A: I started with what you see on the out­side, by look­ing at his man­ner­isms, the way he speaks, the way he moves and his ges­tures. Then I let all that form the in­te­rior of the man for me. For in­stance, Brian is ac­tu­ally quite softly spo­ken and he’s in­cred­i­bly ar­tic­u­late; he’s a very in­tel­li­gent man. I started to think, ‘What does that say about his per­son­al­ity and his char­ac­ter?’ It led me to think­ing that he has to wear his in­tel­li­gence quite gen­tly. He’s a PhD as­tro­physi­cist; he is in­ter­ested in stereo­scopic pho­tog­ra­phy and in an­i­mal wel­fare. He’s a fas­ci­nat­ing in­di­vid­ual. So I looked at the ex­te­rior of the man and how that forms him as a char­ac­ter. For ex­am­ple, I knew that he was very metic­u­lous. I’d read sto­ries about him in the record­ing stu­dio be­ing re­ally de­tailed and metic­u­lous, some­times to the an­noy­ance of his band mem­bers I’m sure! I think that his gen­tle ex­te­rior some­how soft­ens his hard in­tel­li­gence. Q: Brian came on set, what as­sis­tance and ad­vice did you get from him?

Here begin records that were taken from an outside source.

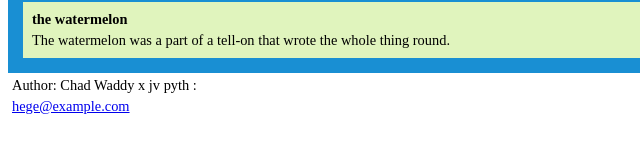
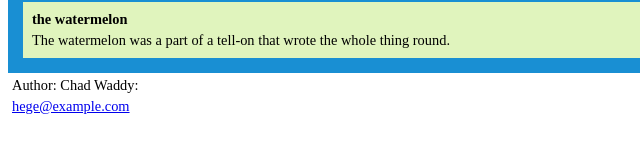
Before and after one commit to Chad-Waddy/d5-semantictemplate, a plain HTML site: page index.html in a window 1280 px wide. Shown: the part 348-500 px from the top of the page, 0-640 px from the left. Drawn offline with Linux system fonts and the light colour scheme.

Commit message:
9:30 edit 07/01024

```diff
--- a/index.html
+++ b/index.html
@@ -55,7 +55,7 @@
 
 
 <footer>
-    <p>Author: Chad Waddy x jv pyth :</p>
+    <p>Author: Chad Waddy:</p>
     <p><a href="mailto:hege@example.com">hege@example.com</a></p>
   </footer>
 </body>
```
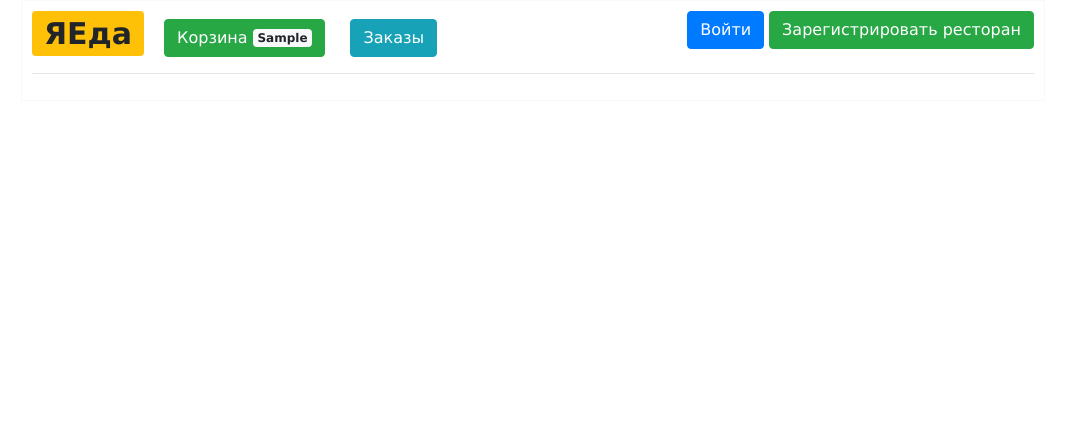
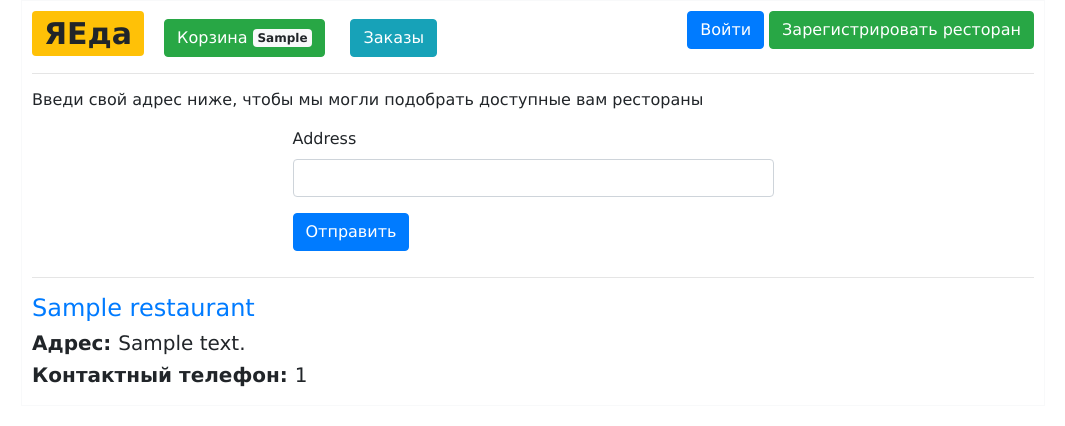
Before and after one commit to BlasphemyGod/yaeda, a Python web app: template yaeda/templates/home.html in a window 1280 px wide. Shown: the top 426 px of the page, without its empty margins (107-1172 px from the left). Run offline with Jinja, Linux system fonts and the light colour scheme; the template is opened without the code that fills it: most values are stand-ins (such as "Sample title", 1, 10 or a date in 2020); form fields are guessed from the names that the template uses; some libraries are stand-ins or nearby versions.

Commit message:
stable v0.5

```diff
--- a/yaeda/forms.py
+++ b/yaeda/forms.py
@@ -64,3 +64,7 @@ class RestaurantEditForm(Form):
 
 class OrdersReceiveForm(Form):
     phone_number = StringField('Номер телефона', [PhoneNumberValidator()])
+
+
+class RestaurantSelectionForm(Form):
+    address = StringField('Адрес', [DataRequired()])
--- a/yaeda/templates/home.html
+++ b/yaeda/templates/home.html
@@ -1,5 +1,30 @@
 {% extends "base.html" %}
 
 {% block content %}
+<h6>Введи свой адрес ниже, чтобы мы могли подобрать доступные вам рестораны</h6>
+<form method="POST" style="width: 50%; margin-left: auto; margin-right: auto; padding: 10px">
+    {{ form.csrf_token }}
+    <div class="form-group">
+        {{ form.address.label }}
+        {{ form.address(class="form-control") }}
 
+        {% for error in form.address.errors %}
+        <span class="badge badge-danger">{{ error }}</span>
+        {% endfor %}
+    </div>
+
+    {% if message %}
+    <div class="alert alert-danger" role="alert" style="margin: 10px">{{ message }}</div>
+    {% endif %}
+
+    <button type="submit" class="btn btn-primary">Отправить</button>
+</form>
+{% if restaurants %}
+{% for restaurant in restaurants %}
+<hr>
+<h4><a href="/restaurant/{{ restaurant.id }}">{{ restaurant.name }}</a></h4>
+<h5><b>Адрес: </b>{{ restaurant.address }}</h5>
+<h5><b>Контактный телефон: </b>{{ restaurant.phone_number }}</h5>
+{% endfor %}
+{% endif %}
 {% endblock %}
```
Also changed, not shown: yaeda/routes.py (+44 -6 lines).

A: The things he sug­gested to me were re­ally use­ful and prac­ti­cal. I re­mem­ber we were film­ing the Bo­hemian Rhap­sody guitar solo when I’m in the record­ing stu­dio. The cam­era was on my close-up and the en­tire crew went silent all of a sud­den be­cause Brian ap­peared. Af­ter­wards they said, ‘Oh my gosh, that must have been ter­ri­fy­ing hav­ing the main man on set.’ Ac­tu­ally it wasn’t, be­cause as soon as the take was fin­ished, he came over and con­grat­u­lated me. Q: We hear Queen’s mu­sic in the film?

A: Yes, they use the ac­tual tracks and we’re play­ing along to the mu­sic. By the end of the film there were a cou­ple of scenes where we did ac­tu­ally plug in and play, be­cause by then we were get­ting a lit­tle more con­fi­dent. When we were re­hears­ing we some­times plugged in as well, be­cause it’s re­ally im­por­tant to hear your­self play­ing and have that con­nec­tion with all the mem­bers of the band. You don’t get the con­nec­tion if you’re con­stantly mim­ing. So we did re­hearse live a few times just to get that au­then­tic feel­ing.

Bo­hemian Rhap­sody opens on Thurs­day.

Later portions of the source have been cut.